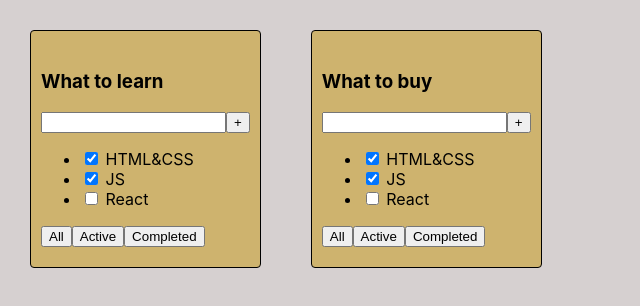
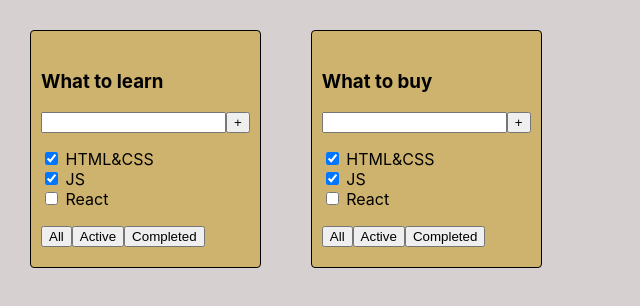
Before and after one commit to Odinokun/ca-todo-mentor, a React (Create React App) app: page / in a window 1280 px wide. Shown: the top 306 px of the page, without its empty margins (0-640 px from the left). Built offline with nearby package versions, Linux system fonts and the light colour scheme.

Commit message:
Update App styles to remove default list styling for better presentation

```diff
--- a/src/App.css
+++ b/src/App.css
@@ -16,3 +16,8 @@
   padding: 20px 10px;
   border-radius: 4px;
 }
+
+ul {
+  padding-left: 0;
+  list-style: none;
+}
```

========

* YOUR TASK *
In your copy, include no pictures, but set down every record exactly.

* ANSWER FOR THIS EXERCISE *
Before and after one commit to Odinokun/ca-todo-mentor, a React (Create React App) app: page / in a window 1280 px wide. Shown: the top 306 px of the page, without its empty margins (0-640 px from the left). Built offline with nearby package versions, Linux system fonts and the light colour scheme.

Commit message:
Update App styles to remove default list styling for better presentation

```diff
--- a/src/App.css
+++ b/src/App.css
@@ -16,3 +16,8 @@
   padding: 20px 10px;
   border-radius: 4px;
 }
+
+ul {
+  padding-left: 0;
+  list-style: none;
+}
```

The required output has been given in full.